Extracted entries Block Start
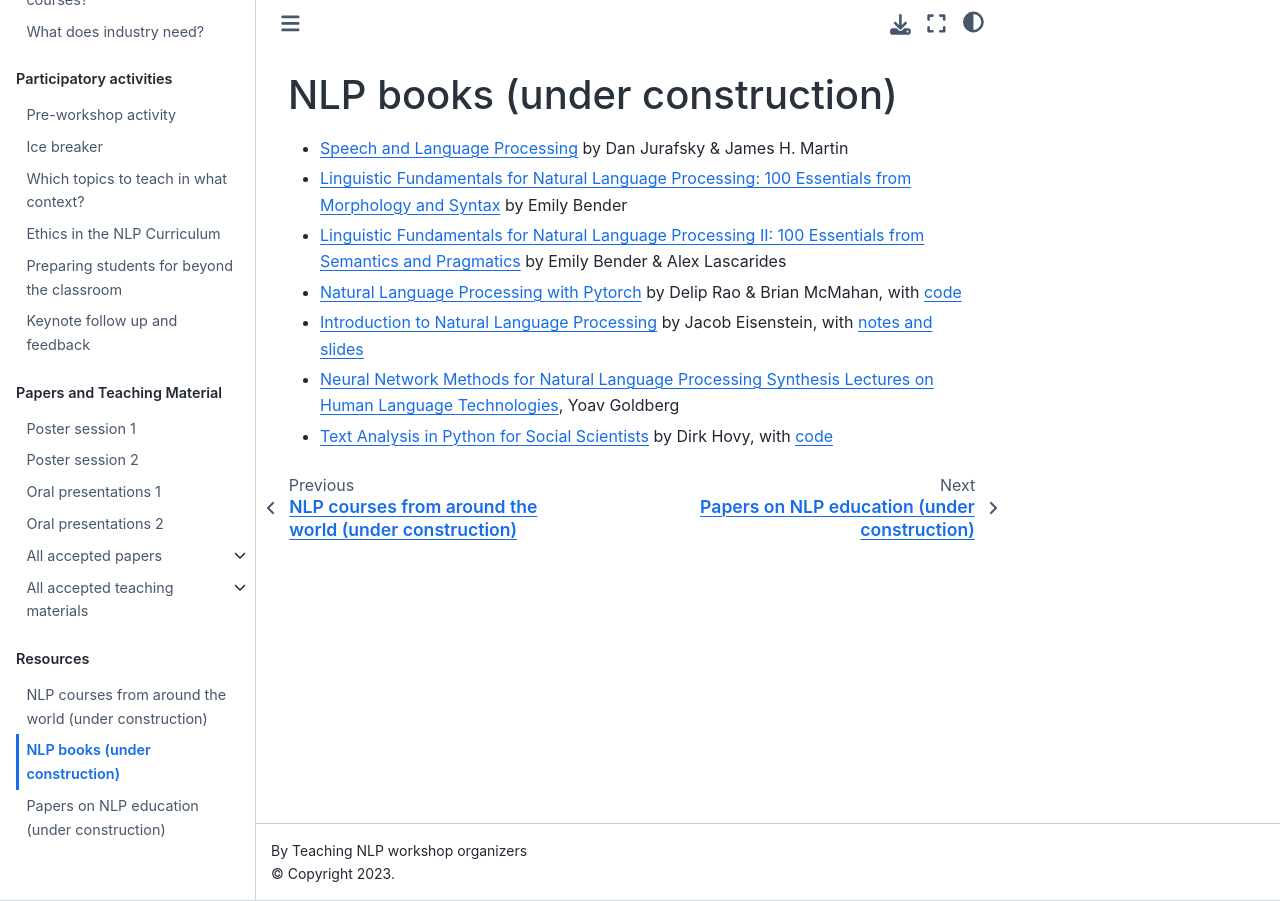
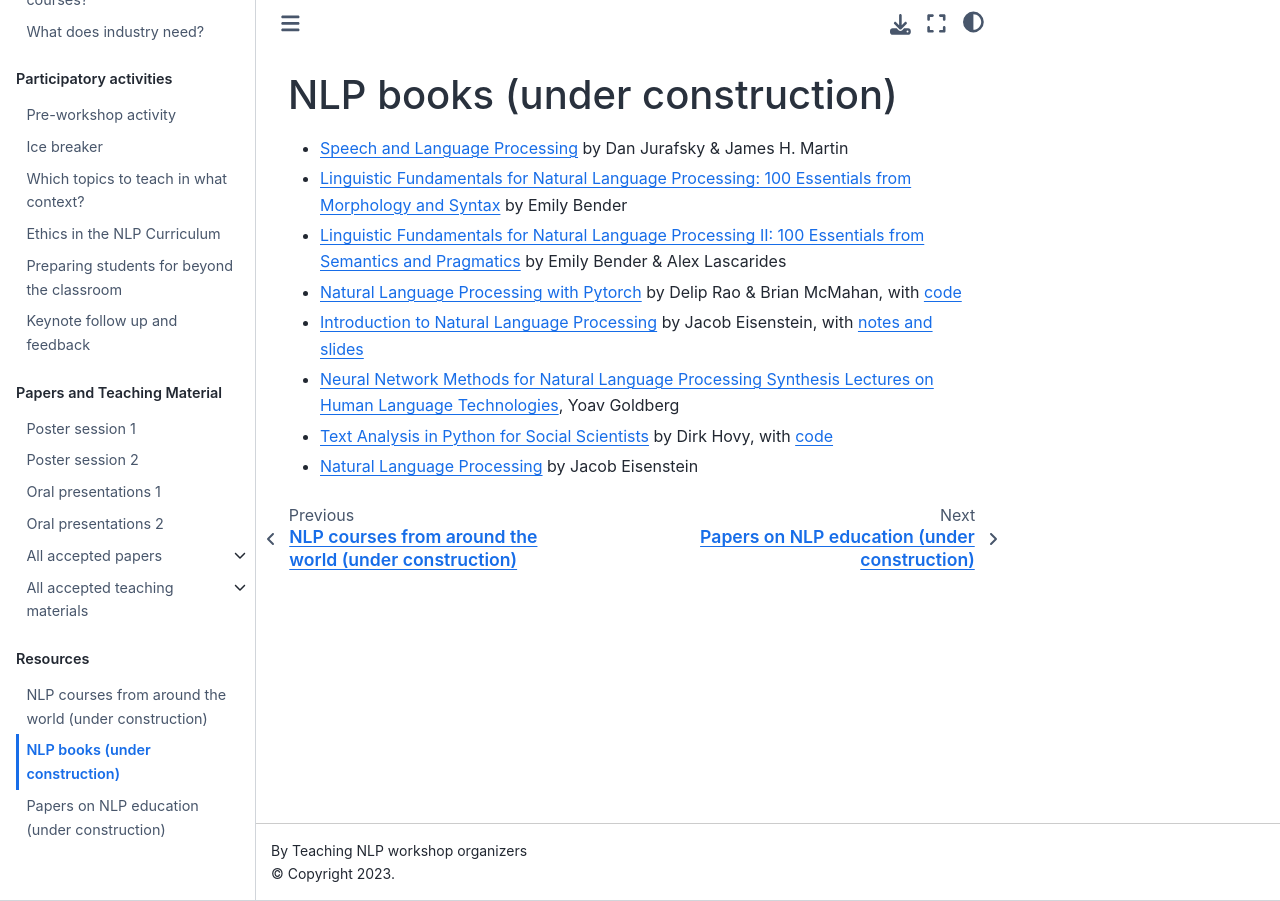
Before and after one commit to TeachingNLP/workshop-book, a Jupyter Book: the page built from resources/nlp-books.md, in a window 1280 px wide. Built offline with Jupyter Book 1.0.4 settings and Sphinx 7.4.7 and the Sphinx Book theme 1.1.4, drawn with Linux system fonts in a browser that asks for light colours.

Commit message:
updating

```diff
--- a/resources/nlp-books.md
+++ b/resources/nlp-books.md
@@ -7,3 +7,4 @@
 - [Introduction to Natural Language Processing](https://mitpress.mit.edu/books/introduction-natural-language-processing) by Jacob Eisenstein, with [notes and slides](https://github.com/jacobeisenstein/gt-nlp-class/tree/master/notes)
 - [Neural Network Methods for Natural Language Processing Synthesis Lectures on Human Language Technologies](https://www.morganclaypool.com/doi/abs/10.2200/S00762ED1V01Y201703HLT037), Yoav Goldberg
 - [Text Analysis in Python for Social Scientists](https://www.cambridge.org/core/elements/text-analysis-in-python-for-social-scientists/BFAB0A3604C7E29F6198EA2F7941DFF3) by Dirk Hovy, with [code](https://github.com/dirkhovy/text_analysis_for_social_science)
+- [Natural Language Processing](https://github.com/jacobeisenstein/gt-nlp-class/blob/master/notes/eisenstein-nlp-notes.pdf) by Jacob Eisenstein
```
Also changed, not shown: resources/nlp-courses.md (+1 -0 lines).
Extracted entries Block End
For the word "notes", return every line of the records that holds it.

**Result:**
 - [Introduction to Natural Language Processing](https://mitpress.mit.edu/books/introduction-natural-language-processing) by Jacob Eisenstein, with [notes and slides](https://github.com/jacobeisenstein/gt-nlp-class/tree/master/notes)
+- [Natural Language Processing](https://github.com/jacobeisenstein/gt-nlp-class/blob/master/notes/eisenstein-nlp-notes.pdf) by Jacob Eisenstein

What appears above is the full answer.